(Revision tracking records)

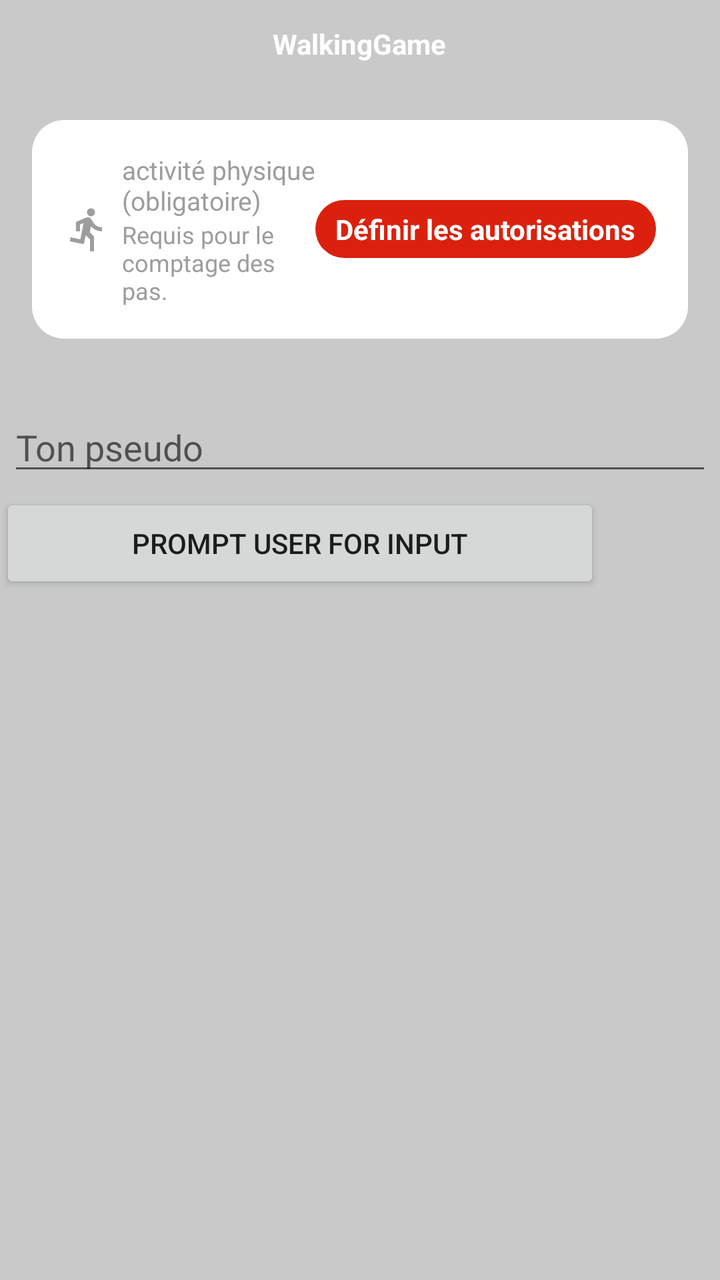
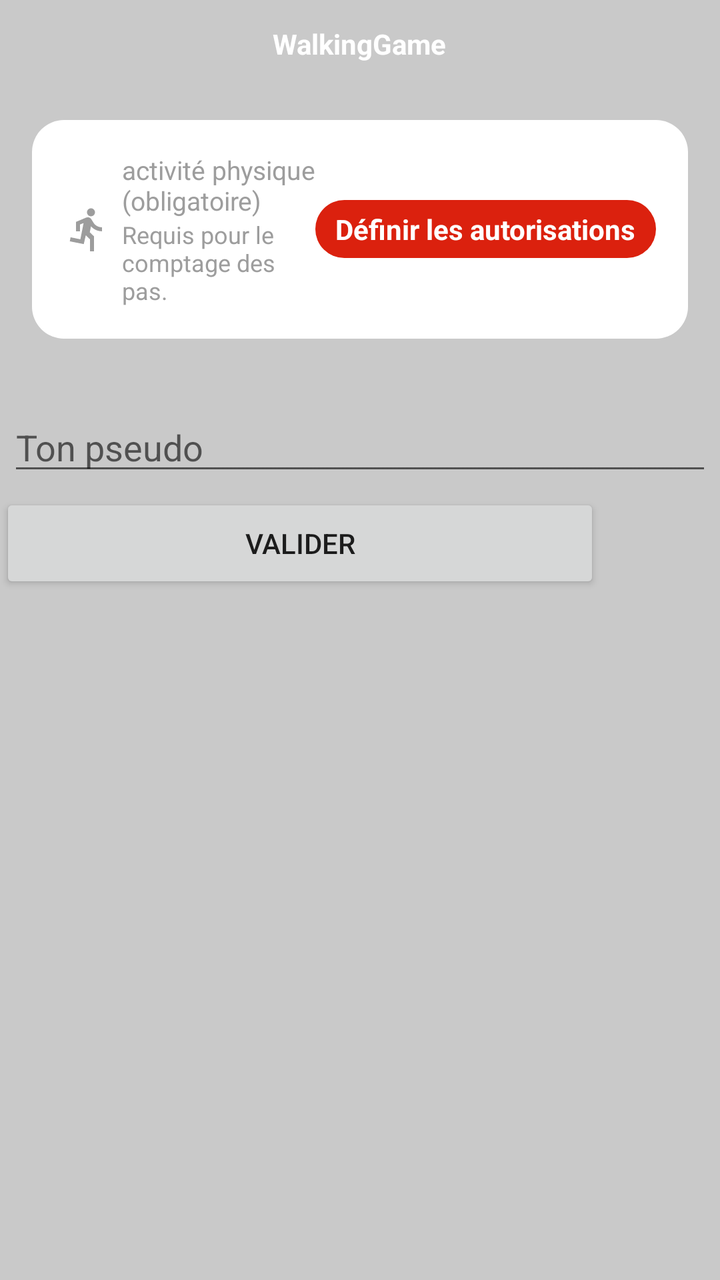

The first picture is an Android layout as it rendered before a commit; the second is the same layout after the commit. The layout source and the unified diff follow.
<!-- AndroidManifest.xml: application theme Theme.WalkingGame -->
<!-- res/layout/activity_authority.xml -->
<?xml version="1.0" encoding="utf-8"?>
<layout>

    <LinearLayout xmlns:android="http://schemas.android.com/apk/res/android"
        xmlns:app="http://schemas.android.com/apk/res-auto"
        xmlns:tools="http://schemas.android.com/tools"
        android:layout_width="match_parent"
        android:layout_height="match_parent"
        android:orientation="vertical"
        tools:context=".activity.AuthorityActivity">

        <RelativeLayout
            android:layout_width="match_parent"
            android:layout_height="wrap_content"
            android:background="@color/background">

            <ImageButton
                android:layout_width="wrap_content"
                android:layout_height="wrap_content"
                android:layout_centerVertical="true"
                android:layout_marginLeft="5dp"
                android:background="@android:color/transparent"
                android:padding="10dp"
                android:src="@drawable/back_button"
                android:visibility="invisible" />

            <TextView
                android:layout_width="wrap_content"
                android:layout_height="wrap_content"
                android:layout_centerInParent="true"
                android:text="@string/app_name"
                android:textColor="@android:color/white"
                android:textSize="14dp"
                android:textStyle="bold" />
        </RelativeLayout>

        <ScrollView
            android:layout_width="match_parent"
            android:layout_height="0dp"
            android:layout_weight="1"
            android:fillViewport="true">

            <LinearLayout
                android:layout_width="match_parent"
                android:layout_height="wrap_content"
                android:background="@color/background"
                android:orientation="vertical">

                <RelativeLayout
                    android:id="@+id/layout_recognition"
                    android:layout_width="match_parent"
                    android:layout_height="wrap_content"
                    android:layout_margin="16dp"
                    android:background="@drawable/box_step"
                    android:padding="16dp">

                    <ImageView
                        android:id="@+id/image_recognition"
                        android:layout_width="wrap_content"
                        android:layout_height="wrap_content"
                        android:layout_centerVertical="true"
                        android:src="@drawable/runner_man" />

                    <LinearLayout
                        android:id="@+id/text_recognition"
                        android:layout_width="match_parent"
                        android:layout_height="wrap_content"
                        android:layout_centerVertical="true"
                        android:layout_marginStart="5dp"
                        android:layout_toEndOf="@+id/image_recognition"
                        android:layout_toStartOf="@+id/button_recognition"
                        android:orientation="vertical">

                        <TextView
                            android:layout_width="wrap_content"
                            android:layout_height="wrap_content"
                            android:text="activité physique (obligatoire)"
                            android:textColor="#9d9d9d"
                            android:textSize="13dp" />

                        <TextView
                            android:layout_width="wrap_content"
                            android:layout_height="wrap_content"
                            android:text="Requis pour le comptage des pas."
                            android:textColor="#9d9d9d"
                            android:textSize="12dp" />
                    </LinearLayout>

                    <TextView
                        android:id="@+id/button_recognition"
                        android:layout_width="wrap_content"
                        android:layout_height="wrap_content"
                        android:layout_alignParentEnd="true"
                        android:background="@drawable/accept_btn"
                        android:gravity="center"
                        android:paddingStart="10dp"
                        android:paddingTop="5dp"
                        android:paddingEnd="10dp"
                        android:paddingBottom="5dp"
                        android:text="Définir les autorisations"
                        android:textColor="@color/white"
                        android:textStyle="bold"
                        android:layout_centerVertical="true"/>
                </RelativeLayout>

                <EditText
                    android:id="@+id/username"
                    android:inputType="textEmailAddress"
                    android:layout_width="match_parent"
                    android:layout_height="wrap_content"
                    android:layout_marginTop="16dp"
                    android:layout_marginLeft="4dp"
                    android:layout_marginRight="4dp"
                    android:layout_marginBottom="4dp"
                    android:hint="Ton pseudo" />

                <Button
                    android:id="@+id/buttonPromptUser"
                    android:layout_width="300dp"
                    android:layout_height="50dp"
                    android:text="Prompt User For Input"
                    app:layout_constraintBottom_toBottomOf="parent"
                    app:layout_constraintLeft_toLeftOf="parent"
                    app:layout_constraintRight_toRightOf="parent"
                    app:layout_constraintTop_toTopOf="parent"
                    tools:layout_editor_absoluteX="42dp"
                    tools:layout_editor_absoluteY="230dp" />


            </LinearLayout>
        </ScrollView>
    </LinearLayout>
</layout>
<!-- resources referenced by this layout -->
<resources>
  <color name="background">#c9c9c9</color>
  <color name="white">#FFFFFFFF</color>
  <!-- drawable accept_btn (drawable) -->
  <?xml version="1.0" encoding="utf-8"?>
  <selector xmlns:android="http://schemas.android.com/apk/res/android">
      <item
          android:state_pressed="true">
          <shape android:shape="rectangle">
              <corners android:radius="16dp"/>
              <solid android:color="#c82110"/>
          </shape>
      </item>
      <item
          android:state_pressed="false"
          android:state_enabled="true">
          <shape android:shape="rectangle">
              <corners android:radius="16dp"/>
              <solid android:color="#db210e"/>
          </shape>
      </item>
  </selector>
  <!-- drawable back_button (drawable) -->
  <vector android:height="24dp" android:tint="#FFFFFF"
      android:viewportHeight="24" android:viewportWidth="24"
      android:width="24dp" xmlns:android="http://schemas.android.com/apk/res/android">
      <path android:fillColor="@android:color/white" android:pathData="M17.77,3.77l-1.77,-1.77l-10,10l10,10l1.77,-1.77l-8.23,-8.23z"/>
  </vector>
  <!-- drawable box_step (drawable) -->
  <?xml version="1.0" encoding="utf-8"?>
  <selector xmlns:android="http://schemas.android.com/apk/res/android">
      <item>
          <shape android:shape="rectangle">
              <corners android:radius="16dp"/>
              <solid android:color="@color/white"/>
          </shape>
      </item>
  </selector>
  <!-- drawable runner_man (drawable) -->
  <vector android:autoMirrored="true" android:height="24dp"
      android:tint="#9D9D9D" android:viewportHeight="24"
      android:viewportWidth="24" android:width="24dp" xmlns:android="http://schemas.android.com/apk/res/android">
      <path android:fillColor="@android:color/white" android:pathData="M13.49,5.48c1.1,0 2,-0.9 2,-2s-0.9,-2 -2,-2 -2,0.9 -2,2 0.9,2 2,2zM9.89,19.38l1,-4.4 2.1,2v6h2v-7.5l-2.1,-2 0.6,-3c1.3,1.5 3.3,2.5 5.5,2.5v-2c-1.9,0 -3.5,-1 -4.3,-2.4l-1,-1.6c-0.4,-0.6 -1,-1 -1.7,-1 -0.3,0 -0.5,0.1 -0.8,0.1l-5.2,2.2v4.7h2v-3.4l1.8,-0.7 -1.6,8.1 -4.9,-1 -0.4,2 7,1.4z"/>
  </vector>
  <string name="app_name">WalkingGame</string>
  <style name="Theme.WalkingGame" parent="Theme.MaterialComponents.DayNight.DarkActionBar">
          
          <item name="colorPrimary">@color/purple_500</item>
          <item name="colorPrimaryVariant">@color/purple_700</item>
          <item name="colorOnPrimary">@color/white</item>
          
          <item name="colorSecondary">@color/teal_200</item>
          <item name="colorSecondaryVariant">@color/teal_700</item>
          <item name="colorOnSecondary">@color/black</item>
          
          <item name="android:statusBarColor">?attr/colorPrimaryVariant</item>
          
      </style>
  <color name="purple_500">#FF6200EE</color>
  <color name="purple_700">#FF3700B3</color>
  <color name="teal_200">#FF03DAC5</color>
  <color name="teal_700">#FF018786</color>
  <color name="black">#FF000000</color>
</resources>

<!-- the commit's change to res/layout/activity_authority.xml (unified diff, before → after) -->
@@ -118,7 +118,7 @@
                     android:id="@+id/buttonPromptUser"
                     android:layout_width="300dp"
                     android:layout_height="50dp"
-                    android:text="Prompt User For Input"
+                    android:text="Valider"
                     app:layout_constraintBottom_toBottomOf="parent"
                     app:layout_constraintLeft_toLeftOf="parent"
                     app:layout_constraintRight_toRightOf="parent"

## Action item
Your reply must reproduce all of the entries exactly and contain no pictures.

## Answer
The first picture is an Android layout as it rendered before a commit; the second is the same layout after the commit. The layout source and the unified diff follow.
<!-- AndroidManifest.xml: application theme Theme.WalkingGame -->
<!-- res/layout/activity_authority.xml -->
<?xml version="1.0" encoding="utf-8"?>
<layout>

    <LinearLayout xmlns:android="http://schemas.android.com/apk/res/android"
        xmlns:app="http://schemas.android.com/apk/res-auto"
        xmlns:tools="http://schemas.android.com/tools"
        android:layout_width="match_parent"
        android:layout_height="match_parent"
        android:orientation="vertical"
        tools:context=".activity.AuthorityActivity">

        <RelativeLayout
            android:layout_width="match_parent"
            android:layout_height="wrap_content"
            android:background="@color/background">

            <ImageButton
                android:layout_width="wrap_content"
                android:layout_height="wrap_content"
                android:layout_centerVertical="true"
                android:layout_marginLeft="5dp"
                android:background="@android:color/transparent"
                android:padding="10dp"
                android:src="@drawable/back_button"
                android:visibility="invisible" />

            <TextView
                android:layout_width="wrap_content"
                android:layout_height="wrap_content"
                android:layout_centerInParent="true"
                android:text="@string/app_name"
                android:textColor="@android:color/white"
                android:textSize="14dp"
                android:textStyle="bold" />
        </RelativeLayout>

        <ScrollView
            android:layout_width="match_parent"
            android:layout_height="0dp"
            android:layout_weight="1"
            android:fillViewport="true">

            <LinearLayout
                android:layout_width="match_parent"
                android:layout_height="wrap_content"
                android:background="@color/background"
                android:orientation="vertical">

                <RelativeLayout
                    android:id="@+id/layout_recognition"
                    android:layout_width="match_parent"
                    android:layout_height="wrap_content"
                    android:layout_margin="16dp"
                    android:background="@drawable/box_step"
                    android:padding="16dp">

                    <ImageView
                        android:id="@+id/image_recognition"
                        android:layout_width="wrap_content"
                        android:layout_height="wrap_content"
                        android:layout_centerVertical="true"
                        android:src="@drawable/runner_man" />

                    <LinearLayout
                        android:id="@+id/text_recognition"
                        android:layout_width="match_parent"
                        android:layout_height="wrap_content"
                        android:layout_centerVertical="true"
                        android:layout_marginStart="5dp"
                        android:layout_toEndOf="@+id/image_recognition"
                        android:layout_toStartOf="@+id/button_recognition"
                        android:orientation="vertical">

                        <TextView
                            android:layout_width="wrap_content"
                            android:layout_height="wrap_content"
                            android:text="activité physique (obligatoire)"
                            android:textColor="#9d9d9d"
                            android:textSize="13dp" />

                        <TextView
                            android:layout_width="wrap_content"
                            android:layout_height="wrap_content"
                            android:text="Requis pour le comptage des pas."
                            android:textColor="#9d9d9d"
                            android:textSize="12dp" />
                    </LinearLayout>

                    <TextView
                        android:id="@+id/button_recognition"
                        android:layout_width="wrap_content"
                        android:layout_height="wrap_content"
                        android:layout_alignParentEnd="true"
                        android:background="@drawable/accept_btn"
                        android:gravity="center"
                        android:paddingStart="10dp"
                        android:paddingTop="5dp"
                        android:paddingEnd="10dp"
                        android:paddingBottom="5dp"
                        android:text="Définir les autorisations"
                        android:textColor="@color/white"
                        android:textStyle="bold"
                        android:layout_centerVertical="true"/>
                </RelativeLayout>

                <EditText
                    android:id="@+id/username"
                    android:inputType="textEmailAddress"
                    android:layout_width="match_parent"
                    android:layout_height="wrap_content"
                    android:layout_marginTop="16dp"
                    android:layout_marginLeft="4dp"
                    android:layout_marginRight="4dp"
                    android:layout_marginBottom="4dp"
                    android:hint="Ton pseudo" />

                <Button
                    android:id="@+id/buttonPromptUser"
                    android:layout_width="300dp"
                    android:layout_height="50dp"
                    android:text="Prompt User For Input"
                    app:layout_constraintBottom_toBottomOf="parent"
                    app:layout_constraintLeft_toLeftOf="parent"
                    app:layout_constraintRight_toRightOf="parent"
                    app:layout_constraintTop_toTopOf="parent"
                    tools:layout_editor_absoluteX="42dp"
                    tools:layout_editor_absoluteY="230dp" />


            </LinearLayout>
        </ScrollView>
    </LinearLayout>
</layout>
<!-- resources referenced by this layout -->
<resources>
  <color name="background">#c9c9c9</color>
  <color name="white">#FFFFFFFF</color>
  <!-- drawable accept_btn (drawable) -->
  <?xml version="1.0" encoding="utf-8"?>
  <selector xmlns:android="http://schemas.android.com/apk/res/android">
      <item
          android:state_pressed="true">
          <shape android:shape="rectangle">
              <corners android:radius="16dp"/>
              <solid android:color="#c82110"/>
          </shape>
      </item>
      <item
          android:state_pressed="false"
          android:state_enabled="true">
          <shape android:shape="rectangle">
              <corners android:radius="16dp"/>
              <solid android:color="#db210e"/>
          </shape>
      </item>
  </selector>
  <!-- drawable back_button (drawable) -->
  <vector android:height="24dp" android:tint="#FFFFFF"
      android:viewportHeight="24" android:viewportWidth="24"
      android:width="24dp" xmlns:android="http://schemas.android.com/apk/res/android">
      <path android:fillColor="@android:color/white" android:pathData="M17.77,3.77l-1.77,-1.77l-10,10l10,10l1.77,-1.77l-8.23,-8.23z"/>
  </vector>
  <!-- drawable box_step (drawable) -->
  <?xml version="1.0" encoding="utf-8"?>
  <selector xmlns:android="http://schemas.android.com/apk/res/android">
      <item>
          <shape android:shape="rectangle">
              <corners android:radius="16dp"/>
              <solid android:color="@color/white"/>
          </shape>
      </item>
  </selector>
  <!-- drawable runner_man (drawable) -->
  <vector android:autoMirrored="true" android:height="24dp"
      android:tint="#9D9D9D" android:viewportHeight="24"
      android:viewportWidth="24" android:width="24dp" xmlns:android="http://schemas.android.com/apk/res/android">
      <path android:fillColor="@android:color/white" android:pathData="M13.49,5.48c1.1,0 2,-0.9 2,-2s-0.9,-2 -2,-2 -2,0.9 -2,2 0.9,2 2,2zM9.89,19.38l1,-4.4 2.1,2v6h2v-7.5l-2.1,-2 0.6,-3c1.3,1.5 3.3,2.5 5.5,2.5v-2c-1.9,0 -3.5,-1 -4.3,-2.4l-1,-1.6c-0.4,-0.6 -1,-1 -1.7,-1 -0.3,0 -0.5,0.1 -0.8,0.1l-5.2,2.2v4.7h2v-3.4l1.8,-0.7 -1.6,8.1 -4.9,-1 -0.4,2 7,1.4z"/>
  </vector>
  <string name="app_name">WalkingGame</string>
  <style name="Theme.WalkingGame" parent="Theme.MaterialComponents.DayNight.DarkActionBar">
          
          <item name="colorPrimary">@color/purple_500</item>
          <item name="colorPrimaryVariant">@color/purple_700</item>
          <item name="colorOnPrimary">@color/white</item>
          
          <item name="colorSecondary">@color/teal_200</item>
          <item name="colorSecondaryVariant">@color/teal_700</item>
          <item name="colorOnSecondary">@color/black</item>
          
          <item name="android:statusBarColor">?attr/colorPrimaryVariant</item>
          
      </style>
  <color name="purple_500">#FF6200EE</color>
  <color name="purple_700">#FF3700B3</color>
  <color name="teal_200">#FF03DAC5</color>
  <color name="teal_700">#FF018786</color>
  <color name="black">#FF000000</color>
</resources>

<!-- the commit's change to res/layout/activity_authority.xml (unified diff, before → after) -->
@@ -118,7 +118,7 @@
                     android:id="@+id/buttonPromptUser"
                     android:layout_width="300dp"
                     android:layout_height="50dp"
-                    android:text="Prompt User For Input"
+                    android:text="Valider"
                     app:layout_constraintBottom_toBottomOf="parent"
                     app:layout_constraintLeft_toLeftOf="parent"
                     app:layout_constraintRight_toRightOf="parent"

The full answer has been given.